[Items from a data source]
━━━━━━━━━━

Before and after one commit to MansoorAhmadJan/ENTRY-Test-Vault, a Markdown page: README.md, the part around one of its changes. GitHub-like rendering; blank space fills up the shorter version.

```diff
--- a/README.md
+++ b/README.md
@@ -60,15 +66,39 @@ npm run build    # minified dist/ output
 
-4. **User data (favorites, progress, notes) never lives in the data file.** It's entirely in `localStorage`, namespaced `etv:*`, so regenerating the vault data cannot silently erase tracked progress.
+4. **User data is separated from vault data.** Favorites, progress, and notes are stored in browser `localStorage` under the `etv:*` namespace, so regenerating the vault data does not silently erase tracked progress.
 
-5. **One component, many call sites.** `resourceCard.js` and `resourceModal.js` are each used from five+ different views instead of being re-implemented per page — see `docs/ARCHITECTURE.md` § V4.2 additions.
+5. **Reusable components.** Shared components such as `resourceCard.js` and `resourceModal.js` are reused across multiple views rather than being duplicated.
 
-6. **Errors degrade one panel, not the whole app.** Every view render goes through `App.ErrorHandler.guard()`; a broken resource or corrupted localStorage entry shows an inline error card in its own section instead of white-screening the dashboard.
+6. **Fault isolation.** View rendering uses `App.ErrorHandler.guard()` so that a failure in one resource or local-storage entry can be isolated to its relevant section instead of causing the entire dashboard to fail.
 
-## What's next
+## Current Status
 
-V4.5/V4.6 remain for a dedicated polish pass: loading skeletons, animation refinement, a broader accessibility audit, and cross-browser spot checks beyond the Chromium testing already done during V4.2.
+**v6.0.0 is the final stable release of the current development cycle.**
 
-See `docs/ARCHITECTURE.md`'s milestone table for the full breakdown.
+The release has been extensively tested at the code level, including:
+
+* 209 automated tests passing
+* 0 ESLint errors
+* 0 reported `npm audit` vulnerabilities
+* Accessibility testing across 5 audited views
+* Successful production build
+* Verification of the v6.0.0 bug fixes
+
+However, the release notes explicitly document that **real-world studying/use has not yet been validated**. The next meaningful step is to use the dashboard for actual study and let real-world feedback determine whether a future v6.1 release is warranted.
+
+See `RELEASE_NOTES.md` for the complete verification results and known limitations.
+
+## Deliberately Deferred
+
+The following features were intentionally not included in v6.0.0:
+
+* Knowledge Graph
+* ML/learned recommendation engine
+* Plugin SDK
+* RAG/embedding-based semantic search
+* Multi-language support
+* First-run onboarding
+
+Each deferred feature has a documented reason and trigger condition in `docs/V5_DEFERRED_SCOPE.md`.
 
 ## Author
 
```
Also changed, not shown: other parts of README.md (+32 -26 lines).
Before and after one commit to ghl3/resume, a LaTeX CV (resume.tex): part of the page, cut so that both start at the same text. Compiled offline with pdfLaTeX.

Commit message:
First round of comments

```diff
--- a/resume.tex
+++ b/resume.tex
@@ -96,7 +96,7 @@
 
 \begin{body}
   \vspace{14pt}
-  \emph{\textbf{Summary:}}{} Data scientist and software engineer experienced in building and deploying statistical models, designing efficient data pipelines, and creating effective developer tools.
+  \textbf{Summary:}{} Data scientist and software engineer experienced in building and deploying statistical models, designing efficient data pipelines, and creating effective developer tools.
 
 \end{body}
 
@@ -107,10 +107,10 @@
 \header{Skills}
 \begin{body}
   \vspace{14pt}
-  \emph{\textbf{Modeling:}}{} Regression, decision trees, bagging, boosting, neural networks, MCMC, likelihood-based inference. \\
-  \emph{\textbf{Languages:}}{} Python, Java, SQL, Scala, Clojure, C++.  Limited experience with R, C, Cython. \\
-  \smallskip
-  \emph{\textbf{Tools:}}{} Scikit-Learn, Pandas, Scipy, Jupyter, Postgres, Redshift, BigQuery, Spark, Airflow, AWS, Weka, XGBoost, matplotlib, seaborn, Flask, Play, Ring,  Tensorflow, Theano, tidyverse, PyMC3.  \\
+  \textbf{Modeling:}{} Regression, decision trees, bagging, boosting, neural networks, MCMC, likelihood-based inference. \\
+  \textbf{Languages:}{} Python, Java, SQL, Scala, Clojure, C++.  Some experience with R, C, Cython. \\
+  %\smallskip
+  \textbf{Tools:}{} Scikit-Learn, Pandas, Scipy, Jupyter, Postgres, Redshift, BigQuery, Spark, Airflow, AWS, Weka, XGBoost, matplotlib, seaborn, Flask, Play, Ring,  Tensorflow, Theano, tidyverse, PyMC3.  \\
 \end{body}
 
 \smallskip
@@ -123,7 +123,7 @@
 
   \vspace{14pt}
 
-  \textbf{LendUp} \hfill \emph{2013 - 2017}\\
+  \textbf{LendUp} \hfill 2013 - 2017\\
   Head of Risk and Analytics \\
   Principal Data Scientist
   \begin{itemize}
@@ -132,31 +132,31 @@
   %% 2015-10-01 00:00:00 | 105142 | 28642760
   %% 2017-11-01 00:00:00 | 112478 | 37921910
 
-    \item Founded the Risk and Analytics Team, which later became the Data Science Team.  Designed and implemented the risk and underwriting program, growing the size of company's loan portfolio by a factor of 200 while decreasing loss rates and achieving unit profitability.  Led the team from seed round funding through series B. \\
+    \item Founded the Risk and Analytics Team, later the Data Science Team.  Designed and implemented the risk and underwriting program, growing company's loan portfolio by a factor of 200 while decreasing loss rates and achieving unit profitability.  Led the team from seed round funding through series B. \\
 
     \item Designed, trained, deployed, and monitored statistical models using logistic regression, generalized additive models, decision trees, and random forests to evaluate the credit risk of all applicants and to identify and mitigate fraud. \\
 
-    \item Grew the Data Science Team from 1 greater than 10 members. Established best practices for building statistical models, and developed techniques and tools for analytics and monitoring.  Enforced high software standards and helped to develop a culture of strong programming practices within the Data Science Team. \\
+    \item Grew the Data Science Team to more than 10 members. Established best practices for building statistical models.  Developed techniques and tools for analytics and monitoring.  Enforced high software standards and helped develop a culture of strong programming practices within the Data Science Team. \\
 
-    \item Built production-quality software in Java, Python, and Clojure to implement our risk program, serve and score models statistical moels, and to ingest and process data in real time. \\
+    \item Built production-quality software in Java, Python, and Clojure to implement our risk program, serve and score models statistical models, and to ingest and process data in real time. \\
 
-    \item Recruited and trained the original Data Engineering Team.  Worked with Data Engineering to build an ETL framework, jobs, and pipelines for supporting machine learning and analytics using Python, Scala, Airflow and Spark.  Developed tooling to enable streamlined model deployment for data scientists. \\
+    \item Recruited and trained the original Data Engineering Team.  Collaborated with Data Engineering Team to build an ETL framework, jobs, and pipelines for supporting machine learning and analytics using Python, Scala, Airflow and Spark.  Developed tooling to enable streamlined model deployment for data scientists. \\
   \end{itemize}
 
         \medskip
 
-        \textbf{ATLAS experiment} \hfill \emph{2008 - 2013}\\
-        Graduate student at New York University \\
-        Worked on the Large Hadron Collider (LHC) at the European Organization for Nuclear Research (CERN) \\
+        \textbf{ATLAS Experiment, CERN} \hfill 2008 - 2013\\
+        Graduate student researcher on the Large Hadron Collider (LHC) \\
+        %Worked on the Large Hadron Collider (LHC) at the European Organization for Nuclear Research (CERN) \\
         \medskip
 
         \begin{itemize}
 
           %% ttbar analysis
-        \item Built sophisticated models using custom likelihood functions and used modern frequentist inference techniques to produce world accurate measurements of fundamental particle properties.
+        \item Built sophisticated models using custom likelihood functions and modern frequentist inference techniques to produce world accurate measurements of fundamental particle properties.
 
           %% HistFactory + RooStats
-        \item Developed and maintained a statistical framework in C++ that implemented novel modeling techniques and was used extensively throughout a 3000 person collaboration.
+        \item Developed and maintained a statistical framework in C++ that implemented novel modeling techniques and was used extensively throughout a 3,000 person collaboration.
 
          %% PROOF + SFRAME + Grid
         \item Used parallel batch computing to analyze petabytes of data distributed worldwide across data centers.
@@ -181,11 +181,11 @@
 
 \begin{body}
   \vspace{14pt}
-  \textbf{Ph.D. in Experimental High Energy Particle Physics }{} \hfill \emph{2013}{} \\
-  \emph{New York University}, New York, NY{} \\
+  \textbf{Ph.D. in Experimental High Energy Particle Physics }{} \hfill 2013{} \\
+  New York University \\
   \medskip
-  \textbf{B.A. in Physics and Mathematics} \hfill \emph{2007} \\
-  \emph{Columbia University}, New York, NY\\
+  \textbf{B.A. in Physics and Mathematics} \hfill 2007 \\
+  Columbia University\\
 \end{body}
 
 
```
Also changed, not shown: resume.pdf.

━━━━━━━━━━

▸ **Try it**
Which lines above contain "hfill"? Show each of them.

▸ **Task response**
-  \textbf{LendUp} \hfill \emph{2013 - 2017}\\
+  \textbf{LendUp} \hfill 2013 - 2017\\
-        \textbf{ATLAS experiment} \hfill \emph{2008 - 2013}\\
+        \textbf{ATLAS Experiment, CERN} \hfill 2008 - 2013\\
-  \textbf{Ph.D. in Experimental High Energy Particle Physics }{} \hfill \emph{2013}{} \\
+  \textbf{Ph.D. in Experimental High Energy Particle Physics }{} \hfill 2013{} \\
-  \textbf{B.A. in Physics and Mathematics} \hfill \emph{2007} \\
+  \textbf{B.A. in Physics and Mathematics} \hfill 2007 \\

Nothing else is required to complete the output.